While there were no grand revelations in the huge cache of newly released images, it’s a fascinating opportunity to see how Souza worked each moment. I pulled frames from the PDF and created contact sheets for a closer look (reminder that these are not in order).
The White House initially released this photo of Obama, listening intently during a meeting in the situation room.
Here is a wider selection from that scene. Souza, working with a 135/2.0, shot a subtle variety of photos of the President looking intense and decisive — some with a splash of color popping into the frame, some without.
This scene from the Oval Office of Obama drafting his speech to the nation is remarkable in its restraint. If you look closely, you can Souza’s reflection in the window.
More photos from that situation show how Souza varied his composition, moving closer, stepping back, including all or a portion of the Resolute desk with the President on and off the phone.
Souza made this photo of the President reading over his speech with Press Secretary Jay Carney and Vice President Biden just as the news broke confirming bin Laden’s death.
The contact sheets reveal another notable moment — Obama watching the breaking news alone. Bin Laden isn’t on the screen but still, it’s quite a photo.
After Obama’s speech, Souza photographed the President shaking hands with Admiral Mike Mullen in the Green Room.
The contact sheets reveal that seconds later Obama then shook Clinton’s hand, grasping her arm and leaning in for what appears to be a kiss on the cheek.
The Post’s exclusive reminded me of another FOIA request for a monumental moment in history — photos of President George W. Bush on 9/11. In 2016, Frontline obtained over 1,000 never-before-seen images by White House photographer Eric Draper, who documented the President’s every move that day. The contact sheets are a masterclass in photojournalism.
This photo by Draper captures President Bush making calls while monitoring the attacks in a classroom during a visit Emma E. Booker Elementary School in Sarasota, Florida. The details are captivating and disquieting.
You can see the layers unfold and align in the contact sheet. The tension is palpable, as is the confusion.
Draper’s photographs of President Bush on Air Force One are also riveting. He was with the President in his office when the Towers fell. “The room was really silent,” Draper told Politico in 2016. “Andy Card, Ari, and Dan Bartlett were there. There’s an image of the president, with his hands on his hips, just watching.”
“I was documenting a nightmare,” Draper told NBC News in 2016. “I used the camera to actually shield my tears.”
On September 20, Draper photographed President Bush meeting with the National Security Council in the Situation Room.
The Situation Room hasn’t changed a great deal since then.
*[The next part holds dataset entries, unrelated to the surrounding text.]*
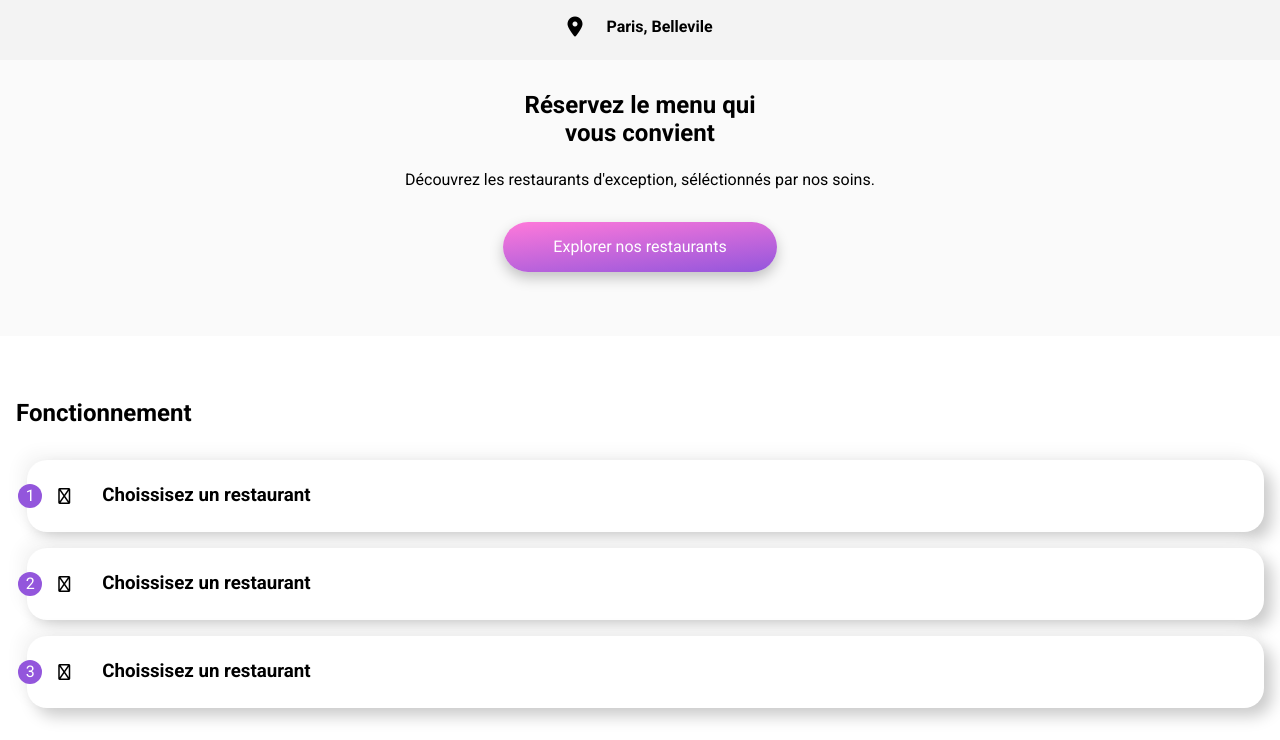
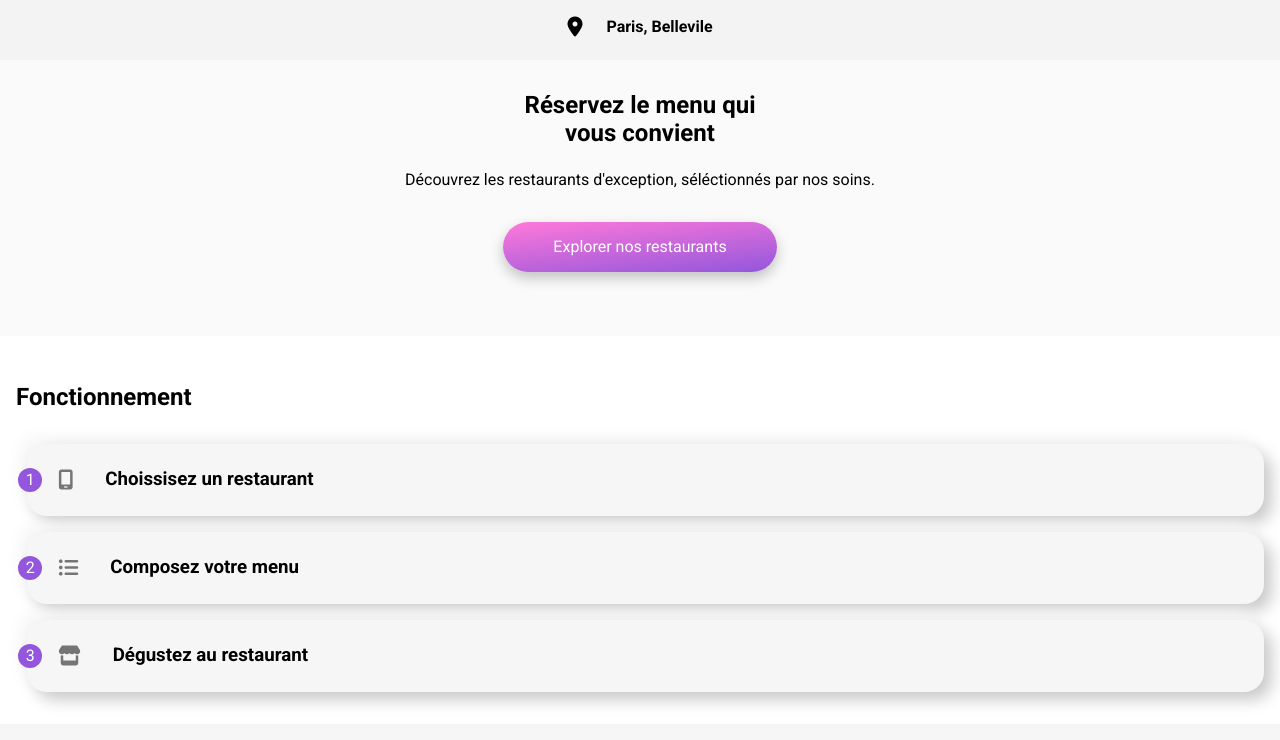
Before and after one commit to tempDz/Ohmyfood, a website: page index.html in a window 1280 px wide. Shown: the part 75-815 px from the top of the page. Drawn offline with nearby package versions, Linux system fonts and the light colour scheme; a web font is replaced by a local one.

Commit message:
Card accueil logo + couleur = fini

```diff
--- a/assets/scss/components/_cards.scss
+++ b/assets/scss/components/_cards.scss
@@ -7,23 +7,26 @@
     padding: 1.5rem;
     margin: 0 0 1rem 0.7rem;
     border-radius: 20px;
-    background: #ffffff;
+    background: v.$grey-color;
     box-shadow:  8px 8px 16px #cacaca,-8px -8px 16px #f6f6f6;
 
 & p {
     color: v.$white-color;
     display: flex;
+    position: relative;
     margin-left: -33px;
     background-color: v.$primary-color;
-    height: 1.5rem;
-    width: 1.5rem;
+    min-height: 1.5rem;
+    min-width: 1.5rem;
     border-radius: 100%;
     justify-content: center;
     align-items: center;
+    object-fit: contain;
 }
 
 & i {
     padding: 0 2rem 0 1rem;
+    color: lighten(v.$grey-color2, 25%);
 }
 
 }
--- a/assets/scss/pages/_accueil.scss
+++ b/assets/scss/pages/_accueil.scss
@@ -47,7 +47,7 @@ header {
         padding: 1rem;
 
     & h2 {
-        padding-top: 3rem;
+        padding-top: 2rem;
         margin-bottom: 2rem;
     }
     }
--- a/index.html
+++ b/index.html
@@ -34,18 +34,18 @@
             <h2>Fonctionnement</h2>
                 <div class="accueil__fonctionnement__card">
                     <p>1</p>
-                    <i class="fa-regular fa-mobile-button"></i>
+                    <i class="fa-sharp fa-solid fa-mobile-screen fa-lg"></i>
                     <h3>Choissisez un restaurant</h3>
                 </div>
                 <div class="accueil__fonctionnement__card">
                     <p>2</p>
-                    <i class="fa-regular fa-mobile-button"></i>
-                    <h3>Choissisez un restaurant</h3>
+                    <i class="fa-solid fa-list-ul fa-lg"></i>
+                    <h3>Composez votre menu</h3>
                 </div>
                 <div class="accueil__fonctionnement__card">
                     <p>3</p>
-                    <i class="fa-regular fa-mobile-button"></i>
-                    <h3>Choissisez un restaurant</h3>
+                    <i class="fa-sharp fa-solid fa-store fa-lg"></i>
+                    <h3>Dégustez au restaurant</h3>
                 </div>
             </div>
         </div>
```
Also changed, not shown: assets/css/style.css, 1 other file.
Though there’s much less wood paneling and the name plates are gone.
White House photographer Shealah Craighead made this photo of Trump and his cabinet on October 26, 2019, monitoring a raid on ISIS leader Abu Bakr al-Baghdadi’s compound in Syria. It’s a rigid frame, complicated by a chaotic, somewhat symbolic, foreground of computers and cables. Trump’s glare is menacing.
On February 2, 2022, White House photographer Adam Schultz made this image of a masked-up President Biden and team watching the Special Forces operation against ISIS leader Abu Ibrahim al-Hashemi al-Quraishi in the Situation Room. The Biden administration’s cable management is impressive. The flags are a nice addition as well.
In researching this piece I happened upon this image by Kennedy administration photographer Robert Knudsen of the very first Situation Room.
Instead of name plates and computers and cables and flags, there’s an ashtray.